Surely, Britton is slated to begin next season in Pawtucket, but he may find himself as a full-time member of the Boston Red Sox bullpen by the end of the season.

Did We Over Value Brandon Workman?

Brandon WorkmanOn Sunday Brandon Workman was optioned back to Triple-A Pawtucket, and, in return, recently-acquired Heath Hembree was called up to the show. Undoubtedly, Workman was sent down due to failing to maintain consistency with the Red Sox’ rather inexperienced rotation — oh, sorry, forgot about Clay Buchholz.

It’s a sensible transaction, especially considering (if Boston’s smart) it’ll allow Anthony Ranaudo to rejoin the club’s pitching staff. It is, however,one that surprises a bit given his hype (notably surrounding his postseason success in ’13) coming into the year and Boston’s lack of urgency to make a change. After all, won’t Boston just inevitably call him up September 1st for MLB’s roster expansions? You couldn’t wait seven measly days?

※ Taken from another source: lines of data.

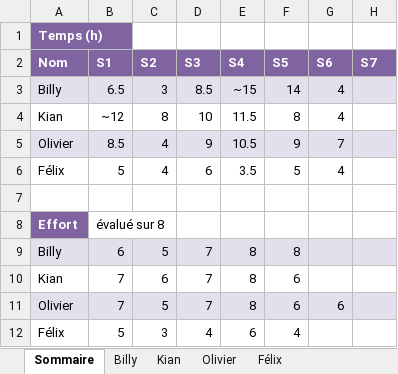
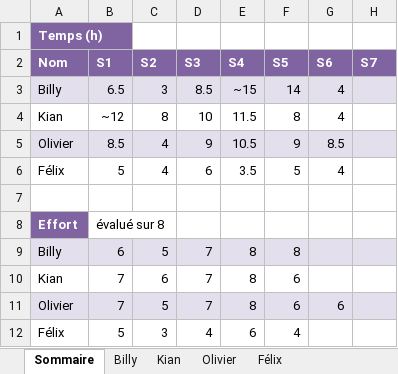
Before and after one commit to Atajin/NovaGo, an Excel workbook: Documents/Documents sprint/Feuille_de_temps.xlsx, sheet Sommaire, drawn as a sheet; values as stored, in another font and other column widths than the file's, no borders; the diff names each change by its address in the sheet, - before the commit and + after, or states it on an @@ line.

Commit message:
Update Feuille_de_temps.xlsx

```diff
--- a/Documents/Documents sprint/Feuille_de_temps.xlsx (sheet Sommaire)
+++ b/Documents/Documents sprint/Feuille_de_temps.xlsx (sheet Sommaire)
-G5 (S6): 7
+G5 (S6): 8.5
```
Also changed, not shown: sheet Olivier.
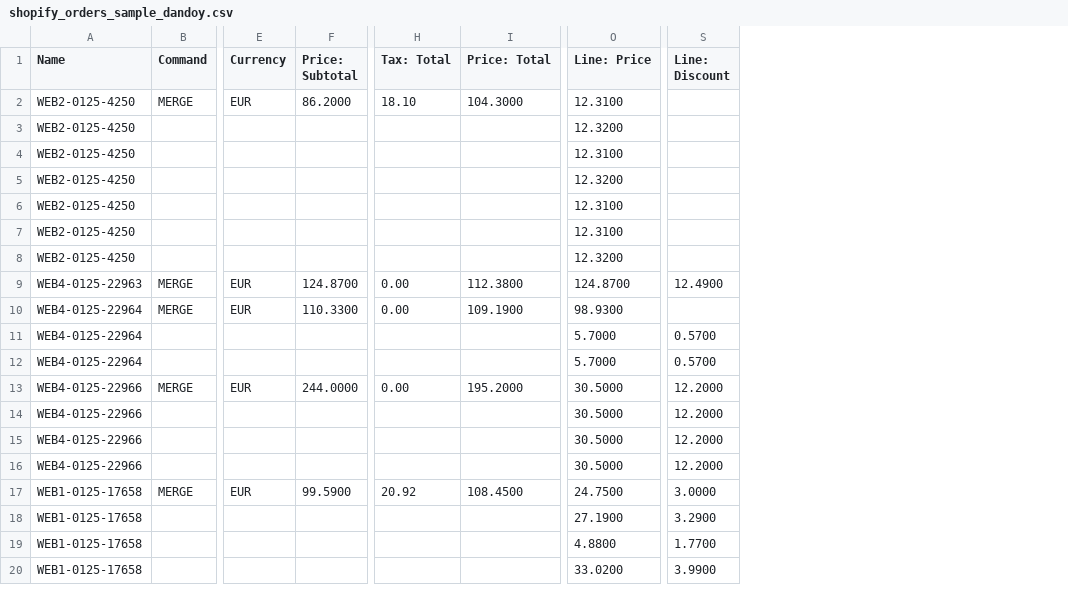
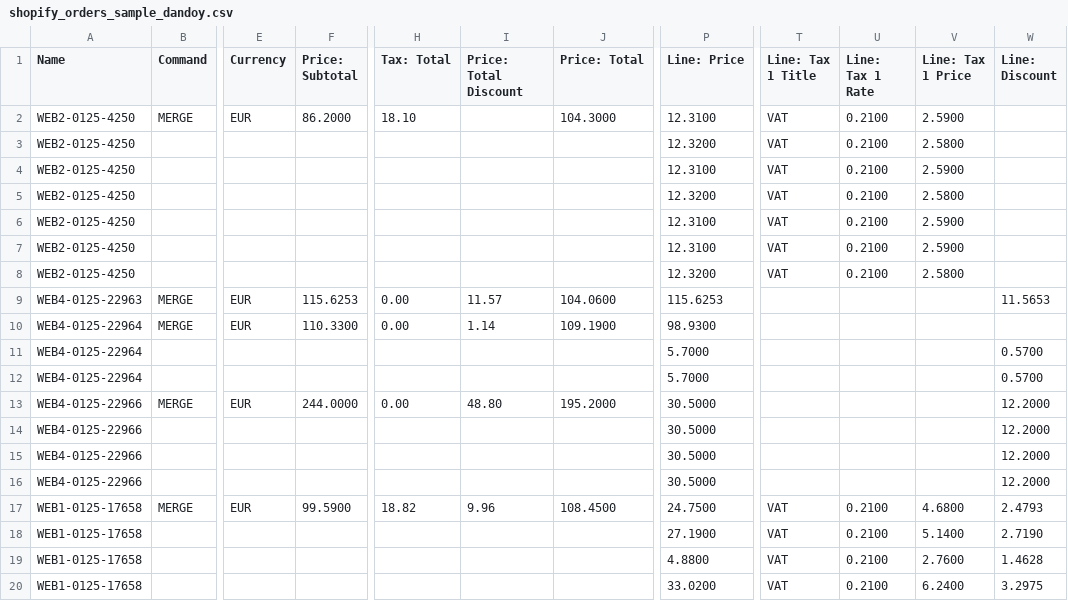
Before and after one commit to Webdigitales/dandoy-migration-2026, a CSV file: 04_SHOPIFY_IMPORTS/shopify_orders_sample_dandoy.csv, drawn as a sheet; only a part is shown, gaps mark what is left out; addresses are those after the commit; the diff names each change by its address in the sheet, - before the commit and + after, or states it on an @@ line.

```diff
--- a/04_SHOPIFY_IMPORTS/shopify_orders_sample_dandoy.csv
+++ b/04_SHOPIFY_IMPORTS/shopify_orders_sample_dandoy.csv
+column I (Price: Total Discount), rows 9-17: 11.57 | 1.14 |  |  | 48.80 |  |  |  | 9.96
+column T (Line: Tax 1 Title), rows 2-20: VAT | VAT | VAT | VAT | VAT | VAT | VAT |  |  |  |  |  |  |  |  | VAT | VAT | VAT | VAT
+column U (Line: Tax 1 Rate), rows 2-20: 0.2100 | 0.2100 | 0.2100 | 0.2100 | 0.2100 | 0.2100 | 0.2100 |  |  |  |  |  |  |  |  | 0.2100 | 0.2100 | 0.2100 | 0.2100
+column V (Line: Tax 1 Price), rows 2-20: 2.5900 | 2.5800 | 2.5900 | 2.5800 | 2.5900 | 2.5900 | 2.5800 |  |  |  |  |  |  |  |  | 4.6800 | 5.1400 | 2.7600 | 6.2400
-F9 (Price: Subtotal): 124.8700
+F9 (Price: Subtotal): 115.6253
-J9 (Price: Total): 112.3800
+J9 (Price: Total): 104.0600
-P9 (Line: Price): 124.8700
+P9 (Line: Price): 115.6253
-W9 (Line: Discount): 12.4900
+W9 (Line: Discount): 11.5653
-H17 (Tax: Total): 20.92
+H17 (Tax: Total): 18.82
-W17 (Line: Discount): 3.0000
+W17 (Line: Discount): 2.4793
-W18 (Line: Discount): 3.2900
+W18 (Line: Discount): 2.7190
-W19 (Line: Discount): 1.7700
+W19 (Line: Discount): 1.4628
-W20 (Line: Discount): 3.9900
+W20 (Line: Discount): 3.2975
```
Also changed, not shown: 04_SHOPIFY_IMPORTS/shopify_orders_sample_butterfly.csv, 1 other file.
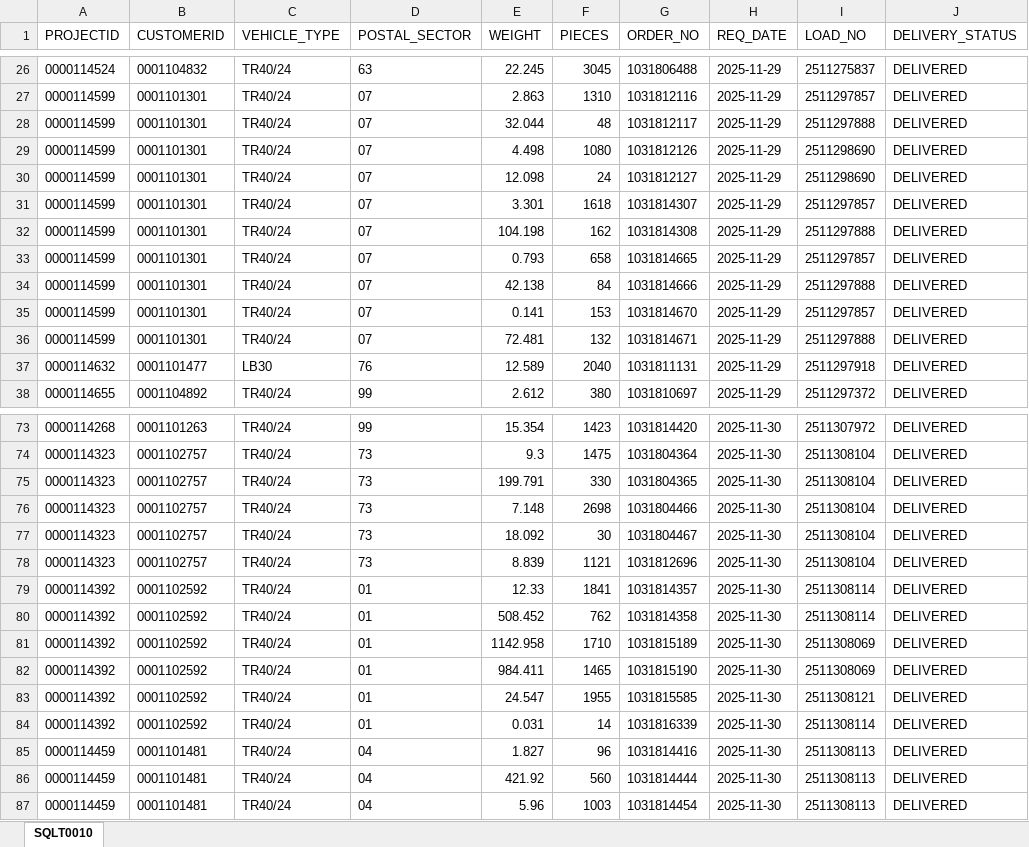
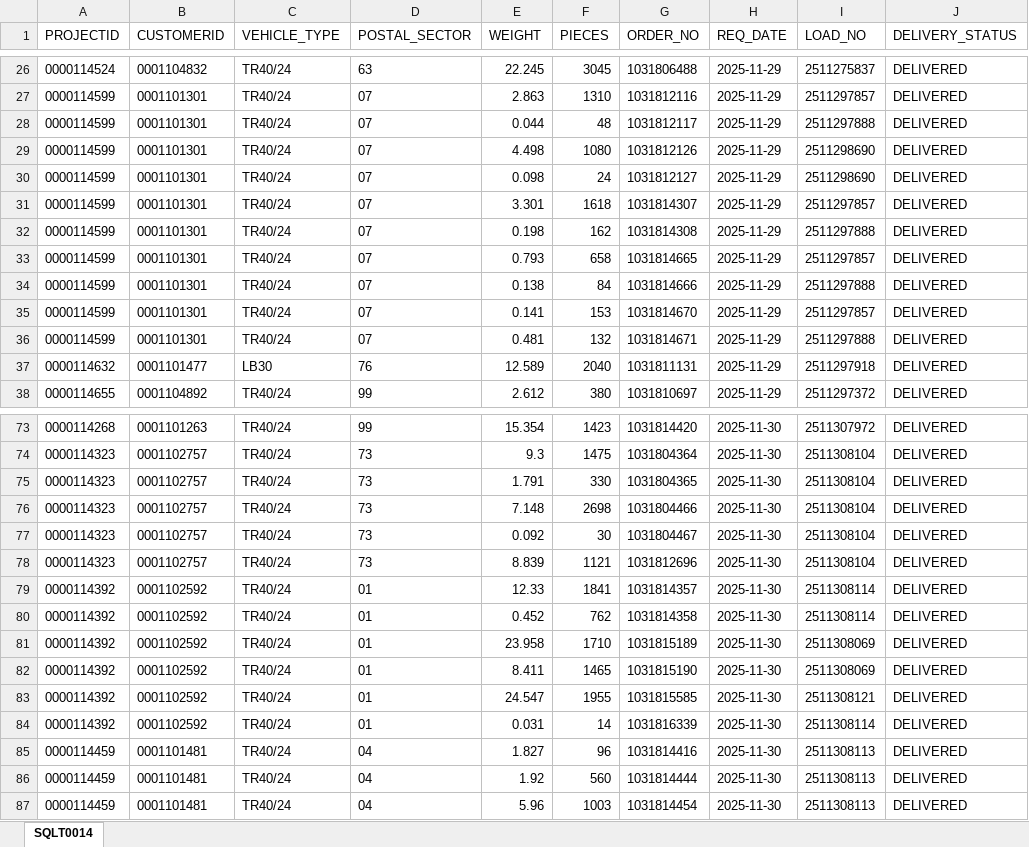
Before and after one commit to AaronZhaoBC/LoadPlan, an Excel workbook: data.xlsx, sheet SQLT0014, drawn as a sheet; only a part is shown, gaps mark what is left out; values as stored, in another font and other column widths than the file's, no borders; the diff covers the shown part only; the diff names each change by its address in the sheet, - before the commit and + after, or states it on an @@ line.

```diff
--- a/data.xlsx (sheet SQLT0014)
+++ b/data.xlsx (sheet SQLT0014)
-sheet tab: SQLT0010
+sheet tab: SQLT0014
-E28 (WEIGHT): 32.044
+E28 (WEIGHT): 0.044
-E30 (WEIGHT): 12.098
+E30 (WEIGHT): 0.098
-E32 (WEIGHT): 104.198
+E32 (WEIGHT): 0.198
-E34 (WEIGHT): 42.138
+E34 (WEIGHT): 0.138
-E36 (WEIGHT): 72.481
+E36 (WEIGHT): 0.481
-E75 (WEIGHT): 199.791
+E75 (WEIGHT): 1.791
-E77 (WEIGHT): 18.092
+E77 (WEIGHT): 0.092
-E80 (WEIGHT): 508.452
+E80 (WEIGHT): 0.452
-E81 (WEIGHT): 1142.958
+E81 (WEIGHT): 23.958
-E82 (WEIGHT): 984.411
+E82 (WEIGHT): 8.411
-E86 (WEIGHT): 421.92
+E86 (WEIGHT): 1.92
```
Also changed, not shown: 84 edited cells elsewhere in this sheet, 1 other file.
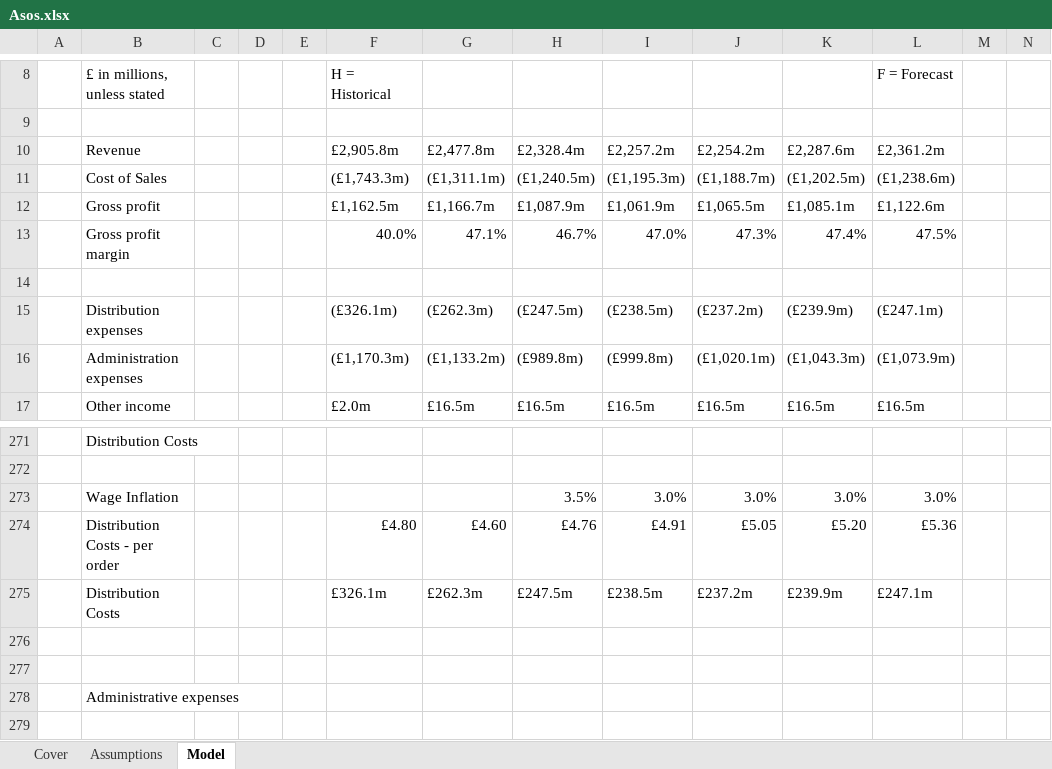
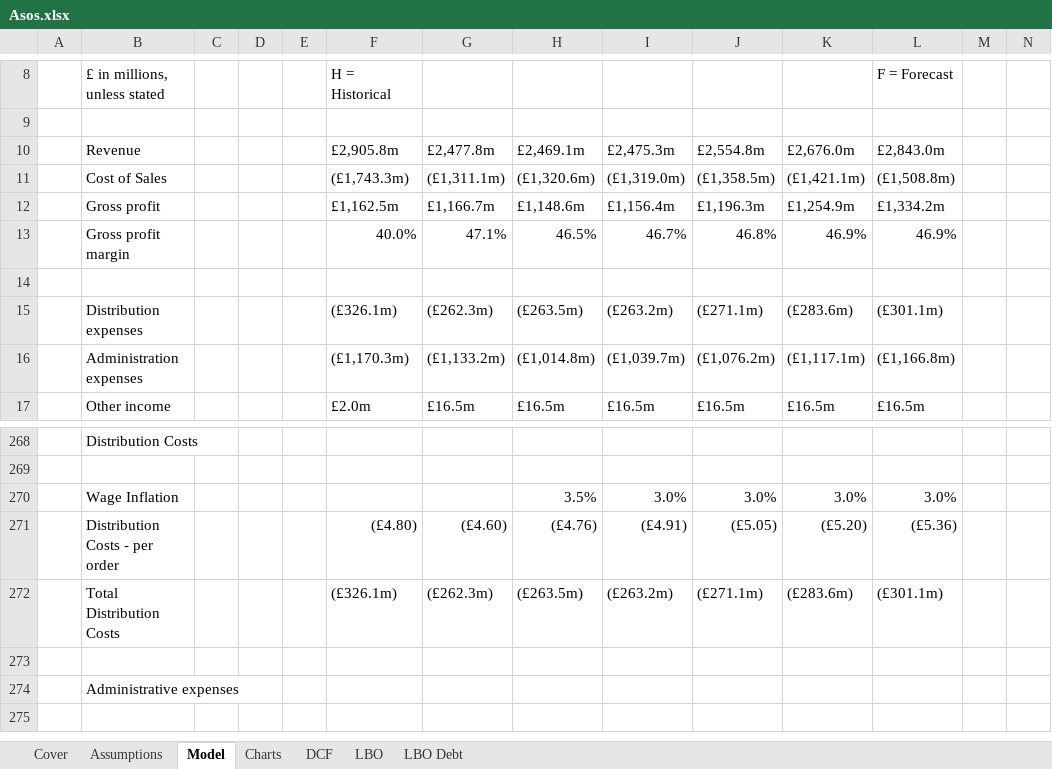
Before and after one commit to phopkinson1/financial_modelling, an Excel workbook: Asos.xlsx, sheet Model, drawn as a sheet; only a part is shown, gaps mark what is left out; values as stored, in another font and other column widths than the file's, no cell formats; charts and pictures not drawn; removed rows and columns are numbered as before the commit, all else as after; the diff covers the shown part only; the diff names each change by its address in the sheet, - before the commit and + after, or states it on an @@ line.

Commit message:
Add files via upload

```diff
--- a/Asos.xlsx (sheet Model)
+++ b/Asos.xlsx (sheet Model)
+sheet tab: Charts
+sheet tab: DCF
+sheet tab: LBO
+sheet tab: LBO Debt
-H10: £2,328.4m
+H10: £2,469.1m
-I10: £2,257.2m
+I10: £2,475.3m
-J10: £2,254.2m
+J10: £2,554.8m
-K10: £2,287.6m
+K10: £2,676.0m
-L10: £2,361.2m
+L10: £2,843.0m
-H11: (£1,240.5m)
+H11: (£1,320.6m)
-I11: (£1,195.3m)
+I11: (£1,319.0m)
-J11: (£1,188.7m)
+J11: (£1,358.5m)
-K11: (£1,202.5m)
+K11: (£1,421.1m)
-L11: (£1,238.6m)
+L11: (£1,508.8m)
-H12: £1,087.9m
+H12: £1,148.6m
-I12: £1,061.9m
+I12: £1,156.4m
-J12: £1,065.5m
+J12: £1,196.3m
-K12: £1,085.1m
+K12: £1,254.9m
-L12: £1,122.6m
+L12: £1,334.2m
-row 13:  | Gross profit margin |  |  |  | 40.0% | 47.1% | 46.7% | 47.0% | 47.3% | 47.4% | 47.5%
-row 13: (empty)
+row 13:  | Gross profit margin |  |  |  | 40.0% | 47.1% | 46.5% | 46.7% | 46.8% | 46.9% | 46.9%
+row 14: (empty)
-H15: (£247.5m)
+H15: (£263.5m)
-I15: (£238.5m)
+I15: (£263.2m)
-J15: (£237.2m)
+J15: (£271.1m)
-K15: (£239.9m)
+K15: (£283.6m)
-L15: (£247.1m)
+L15: (£301.1m)
-H16: (£989.8m)
+H16: (£1,014.8m)
-I16: (£999.8m)
+I16: (£1,039.7m)
-J16: (£1,020.1m)
+J16: (£1,076.2m)
-K16: (£1,043.3m)
+K16: (£1,117.1m)
-L16: (£1,073.9m)
+L16: (£1,166.8m)
-row 274:  | Distribution Costs - per order |  |  |  | £4.80 | £4.60 | £4.76 | £4.91 | £5.05 | £5.20 | £5.36
-row 275:  | Distribution Costs |  |  |  | £326.1m | £262.3m | £247.5m | £238.5m | £237.2m | £239.9m | £247.1m
-row 271: (empty)
+row 271:  | Distribution Costs - per order |  |  |  | (£4.80) | (£4.60) | (£4.76) | (£4.91) | (£5.05) | (£5.20) | (£5.36)
+row 272:  | Total Distribution Costs |  |  |  | (£326.1m) | (£262.3m) | (£263.5m) | (£263.2m) | (£271.1m) | (£283.6m) | (£301.1m)
```
Also changed, not shown: 56 added rows, 65 removed rows and 509 edited cells elsewhere in this sheet, sheet Assumptions, cell formats, formulas that keep their value, charts or pictures.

Anyway, the logic behind the move is not what I wanted to discuss, rather, I’d like to dabble into the trickery small sample size success (especially in big-games) has on the masses opinion.

Yes, Workman was absolutely lights out for Boston in the postseason, not allowing a single run in eight and 2/3 innings pitched. In fact, he was so good I strongly contemplated purchasing a Brandon Workman World Series bobblehead — I went with a Xander Bogaerts one instead.

However good he may have been in such a short sample size, at least in my mind, it seems to have distorted his actual potential/value. I mean, the guy posted a 4.97 ERA with Boston last year, yet everyone was calling for him to be a part of the rotation before the season even commenced. His peripherals were respectable in ’13 in large part to his tremendous 10.15 K/9, but lurking next to that was an ugly 3.24 BB/9 that seemed to be ignored. Oh, and it’s not like Workman had ever produced such a terrific strikeout rate in the minor-leagues before, so, naturally, his K/9 probably would fall back down to earth the next season.

How much it would fall, admittedly, I didn’t see coming, and entering Monday it reads at just a 6.90 K/9. Sitting next to it on Fangraphs, is an even worse 3.45 BB/9. Such lackluster peripherals generally lead to runs being allowed at a high-rate, and that’s been the narrative for Workman, too. Through 73 innings of work the right-hander has sported a 4.93 ERA (and 4.58 FIP).

Don’t get me wrong; Brandon did perform well (not great) in the minors, but aside from his work in Pawtucket last season, which produced a 4.76 FIP but excellent 2.80 ERA, there’s no reason to believe he’ll be prosperous as a big-league starter. Maybe the bullpen is better suited for Workman. He certainly has two really good pitches in his cutter and curveball (or knucklecurve) and could thrive as a reliever.

Only time will tell, but for now Workman will (or should) focus on in Pawtucket what John Farrell requests he hone.